In an article published in May 2021 in the journal Resources, Conservation & Recycling, authors Rachel Richardson [former graduate student in the Department of Agricultural and Consumer Economics (ACE)], Melissa Pflugh Prescott (assistant professor in the Department of Food Science and Human Nutrition), and Brenna Ellison (associate professor in the associate professor in ACE) describe data collected at two dining halls on the Illinois campus in the Fall of 2018. The researchers and dining hall staff monitored and limited the dishware available for patron use.  The only intervention in this study was a change in plate size and shape. Traditionally, the university dining facilities used round plates (9″x9”). In this study, the round plates were replaced with oval platters (9.75″x7.75″), decreasing the plate’s surface area by 6.76%. Both the round and oval plates were tested at each dining hall, and the menu offered was the same for both plate types.

After diners selected their food, but before they sat down at a table, researchers approached them and asked permission to take a picture of their plates and to weigh the plate of food. Participation was incentivized with an entry in a later drawing for a $50 Amazon gift card. Participating diners additionally filled out a survey, and when their plates were brought to the dish return, the researchers took a post-consumption picture and weight measurement. The survey included a question about whether diners went back for seconds; in that circumstance, a post-consumption weight was not recorded.

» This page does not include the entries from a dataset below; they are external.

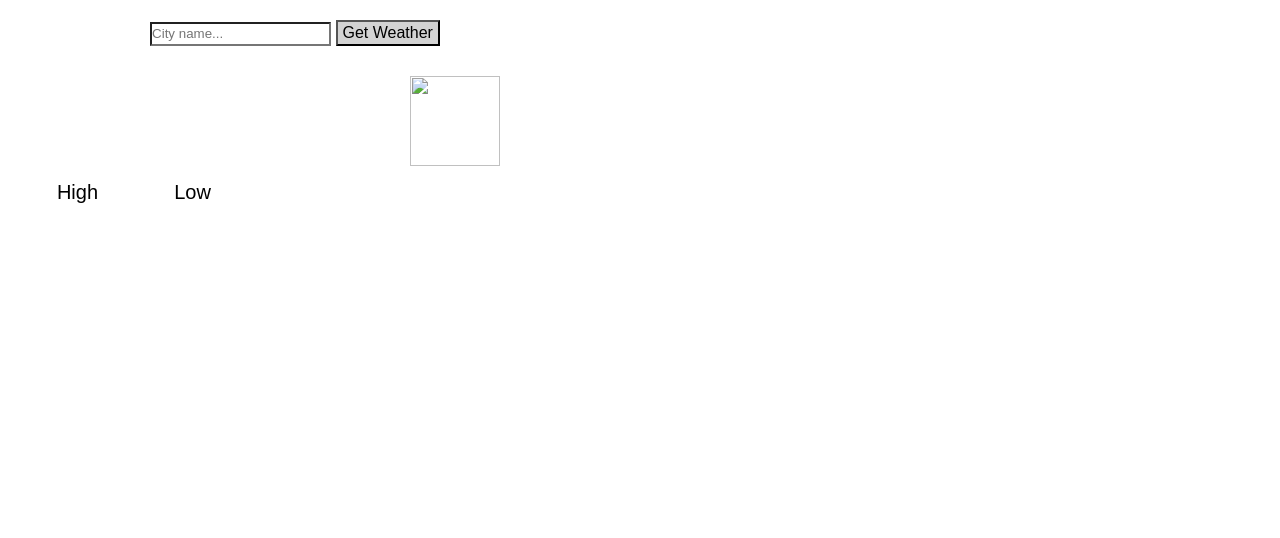
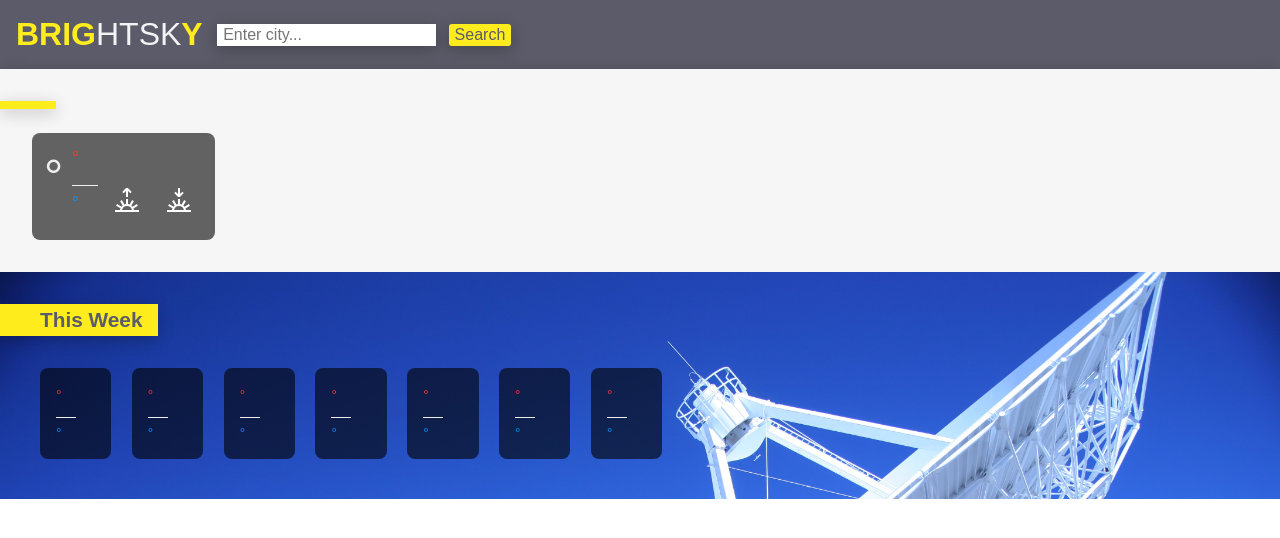
Before and after one commit to AlwaysMudgin/simple-weather, a plain HTML site: page index.html in a window 1280 px wide. Drawn offline with Linux system fonts and the light colour scheme; no server answers.

Commit message:
- Overhaul ui - Add weekly forecast

```diff
--- a/index.html
+++ b/index.html
@@ -8,44 +8,119 @@
     <link rel="stylesheet" href="styles.css" />
   </head>
   <body>
-    <div id="background">
-      <div id="current-weather">
-        <div id="search">
-          <form id="city-search">
-            <input
-              type="text"
-              id="search-input"
-              placeholder="City name..."
-              required
-            />
-            <button type="submit" id="get-data" form="city-search">
-              Get Weather
-            </button>
-            <p id="search-error"></p>
-          </form>
-        </div>
-        <p id="city-name"></p>
-        <div id="temp">
-          <p id="current-temp"></p>
-        </div>
-        <div id="current-conditions">
-          <img id="current-conditions-icon" src="" />
-        </div>
-        <div id="high-low">
-          <div id="high">
-            <p>High</p>
-            <p id="high-today"></p>
+    <div id="page-wrap">
+      <header>
+        <h1 id="logo"><span class="brig">BRIG</span>HTSK<span class="brig">Y</span></h2>
+        <form action="" id="search">
+          <div class="input-wrap">
+            <input type="text" id="city-input" placeholder="Enter city..." required />
           </div>
-          <div id="low">
-            <p>Low</p>
-            <p id="low-today"></p>
+          <button id="search-btn" type="submit">Search</button>
+        </form>
+      </header>
+      <main>
+        <section id="today">
+          <div class="div-header" id="city-name"></div>
+          <div id="today-content">
+            <p id="current"><span id="current-temp"></span><span class="degree">&deg;</span></p>
+            <div class="high-low">
+              <p class="high"><span id="high-today"></span><span class="degree">&deg;</span></p>
+              <div class="line-divide"></div>
+              <p class="low"><span id="low-today"></span><span class="degree">&deg;</span></p>
+            </div>
+            <div id="sunrise">
+              <img src="sunrise-alt.svg" alt="sunrise">
+              <p id="sunrise-time"></p>
+            </div>
+            <div id="sunset">
+              <img src="sunset.svg" alt="sunset">
+              <p id="sunset-time"></p>
+            </div>
           </div>
-        </div>
-        <div id="rise-set">
-          <p id="sunrise-today"></p>
-          <p id="sunset-today"></p>
-        </div>
-      </div>
+        </section>
+        <section id="seven-day">
+          <div class="div-header">This Week</div>
+          <div id="seven-day-container">
+            <div class="day one">
+              <p class="weekday"></p>
+              <div class="high-low">
+                <p class="high"><span class="high-temp"></span><span class="degree">&deg;</span></p>
+                <div class="line-divide"></div>
+                <p class="low"><span class="low-temp"></span><span class="degree">&deg;</span></p>
+              </div>
+              <div class="day-icon">
+                <img src="">
+              </div>
+            </div>
+            <div class="day two">
+              <p class="weekday"></p>
+              <div class="high-low">
+                <p class="high"><span class="high-temp"></span><span class="degree">&deg;</span></p>
+                <div class="line-divide"></div>
+                <p class="low"><span class="low-temp"></span><span class="degree">&deg;</span></p>
+              </div>
+              <div class="day-icon">
+                <img src="">
+              </div>
+            </div>
+            <div class="day three">
+              <p class="weekday"></p>
+              <div class="high-low">
+                <p class="high"><span class="high-temp"></span><span class="degree">&deg;</span></p>
+                <div class="line-divide"></div>
+                <p class="low"><span class="low-temp"></span><span class="degree">&deg;</span></p>
+              </div>
+              <div class="day-icon">
+                <img src="">
+              </div>
+            </div>
+            <div class="day four">
+              <p class="weekday"></p>
+              <div class="high-low">
+                <p class="high"><span class="high-temp"></span><span class="degree">&deg;</span></p>
+                <div class="line-divide"></div>
+                <p class="low"><span class="low-temp"></span><span class="degree">&deg;</span></p>
+              </div>
+              <div class="day-icon">
+                <img src="">
+              </div>
+            </div>
+            <div class="day five">
+              <p class="weekday"></p>
+              <div class="high-low">
+                <p class="high"><span class="high-temp"></span><span class="degree">&deg;</span></p>
+                <div class="line-divide"></div>
+                <p class="low"><span class="low-temp"></span><span class="degree">&deg;</span></p>
+              </div>
+              <div class="day-icon">
+                <img src="">
+              </div>
+            </div>
+            <div class="day six">
+              <p class="weekday"></p>
+              <div class="high-low">
+                <p class="high"><span class="high-temp"></span><span class="degree">&deg;</span></p>
+                <div class="line-divide"></div>
+                <p class="low"><span class="low-temp"></span><span class="degree">&deg;</span></p>
+              </div>
+              <div class="day-icon">
+                <img src="">
+              </div>
+            </div>
+            <div class="day seven">
+              <p class="weekday"></p>
+              <div class="high-low">
+                <p class="high"><span class="high-temp"></span><span class="degree">&deg;</span></p>
+                <div class="line-divide"></div>
+                <p class="low"><span class="low-temp"></span><span class="degree">&deg;</span></p>
+              </div>
+              <div class="day-icon">
+                <img src="">
+              </div>
+            </div>
+          </div>
+        </section>
+      </main>
     </div>
   </body>
 </html>
--- a/index.js
+++ b/index.js
@@ -9,10 +9,9 @@ const apiRequestBaseUrl =
 // location = address, partial address, lat/long, zip code
 // date format = yyyy-mm-dd
 
-const searchForm = document.getElementById("city-search");
-const searchInput = document.getElementById("search-input");
-const searchButton = document.getElementById("get-data");
-const currWeatherDiv = document.getElementById("current-weather");
+const searchForm = document.getElementById("search");
+const searchInput = document.getElementById("city-input");
+const searchButton = document.getElementById("search-btn");
 
 let city = "Sarasota";
 async function getWeather() {
@@ -30,42 +29,46 @@ async function getWeather() {
 
 const cityDisplay = document.getElementById("city-name");
 const currentTempDisplay = document.getElementById("current-temp");
-const currentConditionsIcon = document.getElementById(
-  "current-conditions-icon"
-);
-const highTodayDisplay = document.getElementById("high-today");
-const lowTodayDisplay = document.getElementById("low-today");
-const sunriseTodayDisplay = document.getElementById("sunrise-today");
-const sunsetTodayDisplay = document.getElementById("sunset-today");
-const searchErrorDisplay = document.getElementById("search-error");
-const background = document.getElementById("background");
+const currentHighDisplay = document.getElementById("high-today");
+const currentLowDisplay = document.getElementById("low-today");
+const sunriseDisplay = document.getElementById("sunrise-time");
+const sunsetDisplay = document.getElementById("sunset-time");
+const backgroundElement = document.getElementById("today");
+
+const dayDisplays = document.querySelectorAll(".day");
+console.log(dayDisplays);
 
 async function showWeather() {
   const weather = await getWeather();
   cityDisplay.innerText = weather.address;
-  currentTempDisplay.innerText =
-    `${weather.currentConditions.temp}` + "\u00B0" + "F";
-  const icon = weather.currentConditions.icon;
-  const iconSVG = icon + ".svg";
-  const backgroundJpg = icon + ".jpg";
-  currentConditionsIcon.src = iconSVG;
-  background.style.backgroundImage = `url("${backgroundJpg}")`;
-  if (
-    icon == "clear-night" ||
-    icon == "partly-cloudy-night" ||
-    icon == "rain"
-  ) {
-    document.querySelector("#search").setAttribute("data-theme", "dark");
-  } else {
-    document.querySelector("#search").setAttribute("data-theme", "");
+  currentTempDisplay.innerText = Math.round(weather.currentConditions.temp);
+  const backgroundJpg = weather.currentConditions.icon + ".jpg";
+  console.log(weather.currentConditions.icon);
+  console.log(backgroundJpg);
+  backgroundElement.style.backgroundImage = `url("${backgroundJpg}")`;
+  currentHighDisplay.innerText = Math.round(weather.days[0].tempmax);
+  currentLowDisplay.innerText = Math.round(weather.days[0].tempmin);
+  sunriseDisplay.innerText = weather.days[0].sunrise.slice(0, 5);
+  sunsetDisplay.innerText = weather.days[0].sunset.slice(0, 5);
+
+  let dayIndex = new Date().getDay() + 1;
+  for (let i = 0; i < 7; i++) {
+    if (dayIndex >= 7) {
+      dayIndex = 0;
+    }
+    console.log(dayIndex);
+    const dayNames = ["Sun", "Mon", "Tue", "Wed", "Thu", "Fri", "Sat"];
+    dayDisplays[i].querySelector(".weekday").textContent = dayNames[dayIndex];
+    dayDisplays[i].querySelector(".high-temp").textContent = Math.round(
+      weather.days[i + 1].tempmax
+    );
+    dayDisplays[i].querySelector(".low-temp").textContent = Math.round(
+      weather.days[i + 1].tempmin
+    );
+    let svg = weather.days[i + 1].icon + ".svg";
+    dayDisplays[i].querySelector("img").src = svg;
+    dayIndex++;
   }
-  highTodayDisplay.innerText = `${weather.days[0].tempmax}` + "\u00B0" + "F";
-  lowTodayDisplay.innerText = `${weather.days[0].tempmin}` + "\u00B0" + "F";
-  sunriseTodayDisplay.innerText = `Sunrise ${weather.days[0].sunrise.slice(
-    0,
-    5
-  )}`;
-  sunsetTodayDisplay.innerText = `Sunset ${weather.days[0].sunset.slice(0, 5)}`;
 }
 
 searchForm.addEventListener("submit", (e) => {
@@ -77,9 +80,6 @@ searchForm.addEventListener("submit", (e) => {
   if (constraint.test(newCity)) {
     city = newCity;
     showWeather();
-  } else {
-    searchErrorDisplay.innertext = "Invalid characters";
-    return;
   }
 });
 
--- a/styles.css
+++ b/styles.css
@@ -5,104 +5,190 @@
   font-family: sans-serif;
 }
 
-#background {
-  background-size: fill;
-  background-repeat: no-repeat;
-  width: 1280px;
-  height: 720px;
+header {
+  background: rgb(91, 91, 105);
+  color: rgb(243, 243, 243);
+  padding: 16px;
+  min-width: 460px;
+  box-shadow: 0 4px 16px 0 rgba(0, 0, 0, 0.24);
 }
 
-#current-weather {
-  padding: 20px;
-  display: grid;
-  grid-template-columns: repeat(7, 70px);
-  row-gap: 15px;
-  column-gap: 10px;
+header > * {
+  display: inline-block;
+  vertical-align: middle;
 }
 
-#current-weather * {
-  background-color: transparent;
+#logo {
+  margin-right: 10px;
+  font-size: 2rem;
+  font-weight: 1;
 }
 
-#search {
-  grid-area: 1 / 1 / 2 / 8;
-  display: flex;
-  justify-content: center;
-  align-items: center;
+.brig {
+  font-weight: 800;
+  color: rgb(255, 236, 29);
 }
 
-#search-input {
-  height: 24px;
+form > * {
+  display: inline-block;
+  vertical-align: middle;
 }
 
-#get-data {
-  font-size: 16px;
-  padding: 2px 5px;
+#city-input {
+  box-shadow: 0 4px 16px 0 rgba(0, 0, 0, 0.24);
+  border: none;
+  padding: 2px 6px;
+  font-size: 1rem;
 }
 
-#search[data-theme="dark"] ~ * {
-  color: beige;
+#search-btn {
+  background-color: rgb(255, 236, 29);
+  padding: 2px 6px;
+  border: none;
+  border-radius: 3px;
+  margin-left: 8px;
+  box-shadow: 0 4px 16px 0 rgba(0, 0, 0, 0.24);
+  font-size: 1rem;
+  color: rgb(91, 91, 105);
 }
 
-#search input {
-  background-color: #fff;
+#search-btn:hover {
+  cursor: pointer;
+  background-color: rgb(230, 211, 0);
 }
 
-#search button {
-  background-color: lightgray;
+main {
+  background-color: rgb(246, 246, 246);
 }
 
-#city-name {
-  grid-area: 2 / 1 / 3 / 8;
-  font-size: 50px;
-  font-weight: bold;
-  text-align: center;
+section {
+  padding: 32px;
+  min-width: 320px;
 }
 
-#temp {
-  grid-area: 3 / 1 / 4 / 8;
-  display: flex;
-  align-items: center;
-  justify-content: center;
+#today {
+  box-shadow: 0 4px 16px 0 rgba(0, 0, 0, 0.24);
+  background-size: cover;
+  min-width: 460px;
 }
 
-#current-temp {
-  font-size: 50px;
-  text-align: center;
+.left {
+  width: max-content;
+  margin-right: auto;
 }
 
-#current-conditions {
-  grid-area: 3 / 5 / 4 / 8;
-  display: flex;
-  justify-content: center;
-  align-items: center;
+.div-header {
+  padding: 4px 16px 4px 40px;
+  width: fit-content;
+  background-color: rgb(255, 236, 29);
+  color: rgb(91, 91, 105);
+  font-size: 1.3rem;
+  font-weight: 600;
+  box-shadow: 0 4px 16px 0 rgba(0, 0, 0, 0.24);
+  margin-bottom: 24px;
+  margin-left: -32px;
 }
 
-#current-conditions-icon {
-  height: 90px;
-  width: 90px;
+#today-content {
+  background-color: rgba(0, 0, 0, 0.6);
+  padding: 12px;
+  border-radius: 8px;
+  width: max-content;
 }
 
-#high-low {
-  grid-area: 4 / 1 / 5 / 4;
-  font-size: 20px;
-  display: flex;
-  text-align: center;
+#today-content > * {
+  display: inline-block;
 }
 
-#high,
-#low {
-  width: 50%;
+#temps {
+  display: inline-block;
+  width: fit-content;
 }
 
-#rise-set {
-  grid-area: 4 / 5 / 5 / 8;
-  display: flex;
-  font-size: 20px;
-  text-align: center;
+#current {
+  font-size: 4rem;
+  margin-right: 4px;
+  color: rgb(239, 239, 239);
 }
 
-#search {
-  display: grid;
-  background-color: transparent;
+.degree {
+  position: relative;
+  top: -0.4em;
+  font-size: 0.75em;
 }
+
+.high-low {
+  position: relative;
+  top: 4px;
+  font-size: 1.5em;
+  font-weight: 500;
+  width: min-content;
+}
+
+.line-divide {
+  width: 2ch;
+  height: 1px;
+  margin: 8px auto;
+  background: rgb(239, 239, 239);
+}
+
+.high {
+  color: rgb(255, 50, 50);
+}
+
+.low {
+  color: rgb(0, 148, 253);
+}
+
+.right {
+  margin-left: auto;
+}
+
+#today img {
+  height: 1.5rem;
+  width: auto;
+  margin-left: auto;
+  margin-right: auto;
+}
+
+#sunrise,
+#sunset {
+  display: inline-block;
+  padding: 12px;
+  text-align: center;
+  color: rgb(239, 239, 239);
+}
+
+#seven-day {
+  background-image: url("radar.jpg");
+  background-size: cover;
+  min-width: 460px;
+}
+
+#seven-day-container > * {
+  display: inline-block;
+  font-size: 0.75rem;
+  margin: 8px;
+}
+
+.day {
+  padding: 8px;
+  border-radius: 8px;
+  background-color: rgba(0, 0, 0, 0.6);
+}
+
+.day > div {
+  display: inline-block;
+  padding: 8px;
+  vertical-align: middle;
+}
+
+.day-icon img {
+  width: 30px;
+}
+
+.weekday {
+  text-align: center;
+  font-size: 1.5em;
+  color: rgb(255, 255, 255);
+}
```
Also changed, not shown: clear-day.svg, clear-night.svg, cloudy.svg, fog.svg, partly-cloudy-day.jpg, partly-cloudy-day.svg, partly-cloudy-night.svg, radar.jpg (added), rain.svg, snow.svg, sunrise-alt.svg (added), sunset.svg (added), wind.svg.
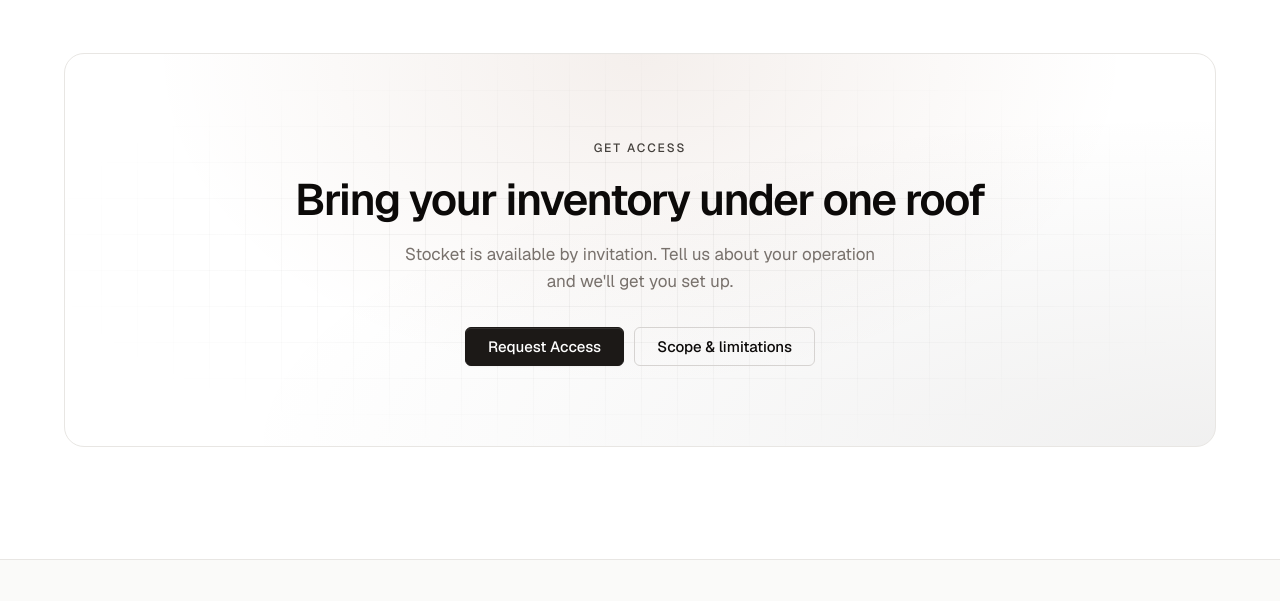
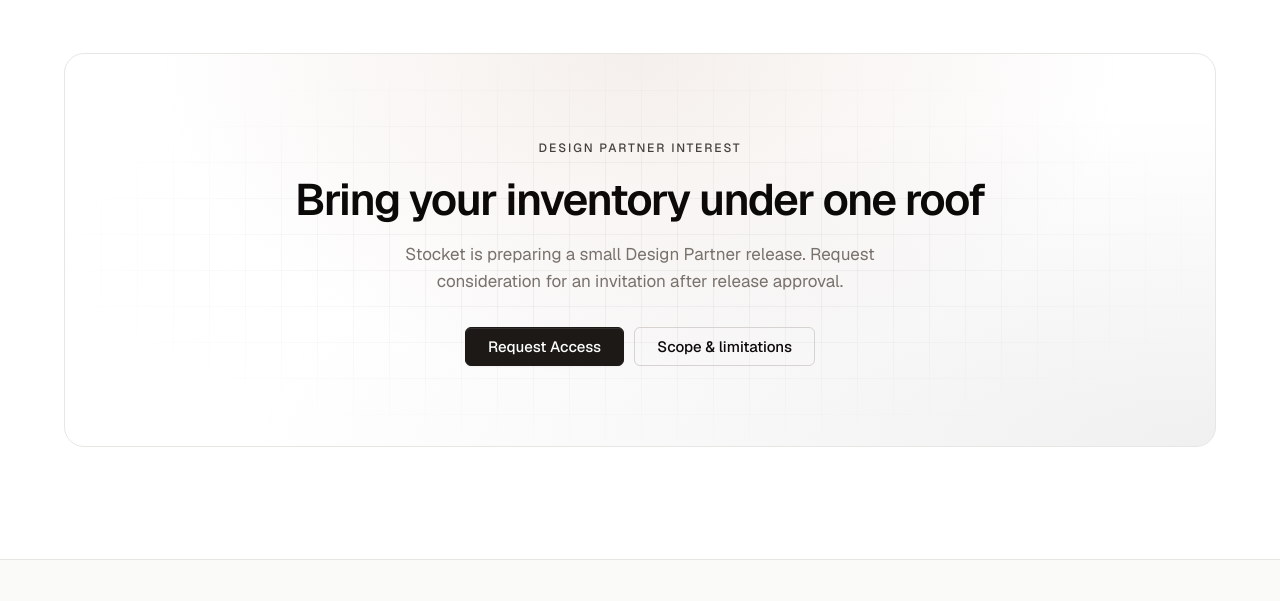
Before and after one commit to librestock/landing, a website: page index.html in a window 1280 px wide. Shown: the part 3920-4521 px from the top of the page. Drawn offline with nearby package versions, Linux system fonts and the light colour scheme.

Commit message:
fix(landing): qualify access pending release approval

```diff
--- a/index.html
+++ b/index.html
@@ -491,9 +491,9 @@
   <section id="access" class="cta">
     <div class="container">
       <div class="cta-card">
-        <div class="cta-eyebrow">Get access</div>
+        <div class="cta-eyebrow">Design Partner interest</div>
         <h2>Bring your inventory under one roof</h2>
-        <p>Stocket is available by invitation. Tell us about your operation and we'll get you set up.</p>
+        <p>Stocket is preparing a small Design Partner release. Request consideration for an invitation after release approval.</p>
         <div class="cta-actions">
           <a href="mailto:stocket.certify014@passinbox.com?subject=Stocket%20access%20request" class="btn btn-primary">
             Request Access
```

A total of 1825 observations were collected with 1285 observations retained for analysis. Observations were excluded if the participant: only selected food using non-standard dishware (e.g., only eating a bowl of soup); submitted an incomplete survey; was missing a pre- or post-consumption photo; did not return their plate; or returned plates with different food on them than selected.

Overall, food waste went down from 15.8% of food selected for round plates to 11.8% for oval plates. This amounts to nearly 20 grams (0.7 oz) less food waste per plate. In a setting where thousands of meals are served, this seemingly small reduction could quickly add up. The researchers concluded that changing plate type is a viable strategy to reduce food waste, though dining hall managers need to weigh the cost of purchasing new plates against the potential savings. They speculate that combining the direct-nudge approach of smaller plates with an education campaign could be even more effective.

Read the full article at

Learn more